Pull out each line of the records holding the string "README".

====== Material supplied ======

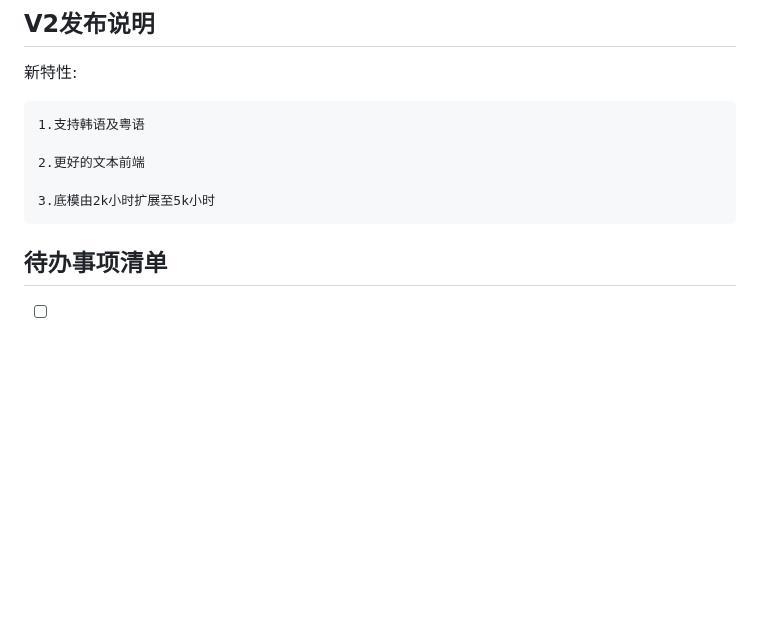
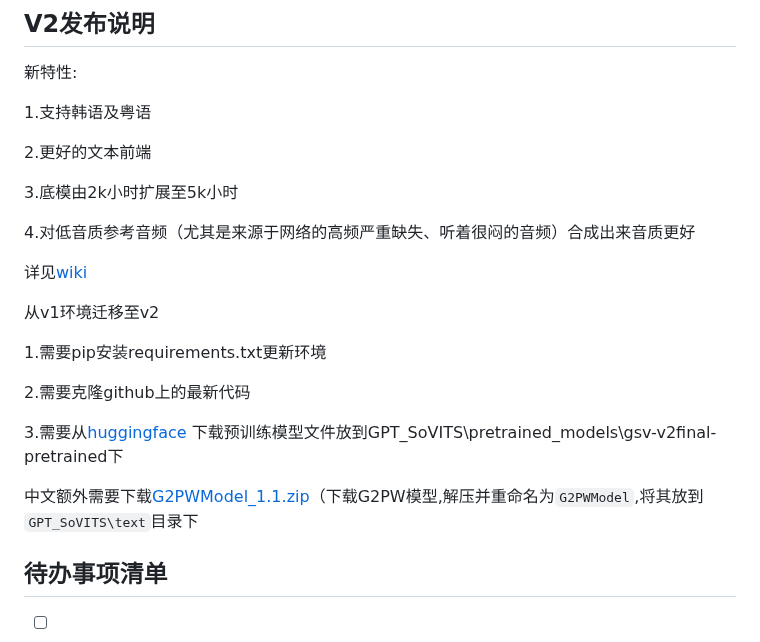
Before and after one commit to RVC-Boss/GPT-SoVITS, a Markdown page: docs/cn/README.md, the part around the change. GitHub-like rendering; blank space fills up the shorter version.

```diff
--- a/docs/cn/README.md
+++ b/docs/cn/README.md
@@ -249,11 +249,25 @@ python webui.py
 
 新特性:
 
-    1.支持韩语及粤语
+  1.支持韩语及粤语
 
-    2.更好的文本前端
+  2.更好的文本前端
 
-    3.底模由2k小时扩展至5k小时
+  3.底模由2k小时扩展至5k小时
+
+  4.对低音质参考音频（尤其是来源于网络的高频严重缺失、听着很闷的音频）合成出来音质更好
+
+  详见[wiki](https://github.com/RVC-Boss/GPT-SoVITS/wiki/GPT%E2%80%90SoVITS%E2%80%90v2%E2%80%90features-(%E6%96%B0%E7%89%B9%E6%80%A7))
+
+从v1环境迁移至v2
+
+  1.需要pip安装requirements.txt更新环境
+
+  2.需要克隆github上的最新代码
+
+  3.需要从[huggingface](https://huggingface.co/lj1995/GPT-SoVITS/tree/main/gsv-v2final-pretrained) 下载预训练模型文件放到GPT_SoVITS\pretrained_models\gsv-v2final-pretrained下
+
+  中文额外需要下载[G2PWModel_1.1.zip](https://paddlespeech.bj.bcebos.com/Parakeet/released_models/g2p/G2PWModel_1.1.zip)（下载G2PW模型,解压并重命名为`G2PWModel`,将其放到`GPT_SoVITS\text`目录下
 
 ## 待办事项清单
 
```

======

> [Answer]:
Before and after one commit to RVC-Boss/GPT-SoVITS, a Markdown page: docs/cn/README.md, the part around the change. GitHub-like rendering; blank space fills up the shorter version.
--- a/docs/cn/README.md
+++ b/docs/cn/README.md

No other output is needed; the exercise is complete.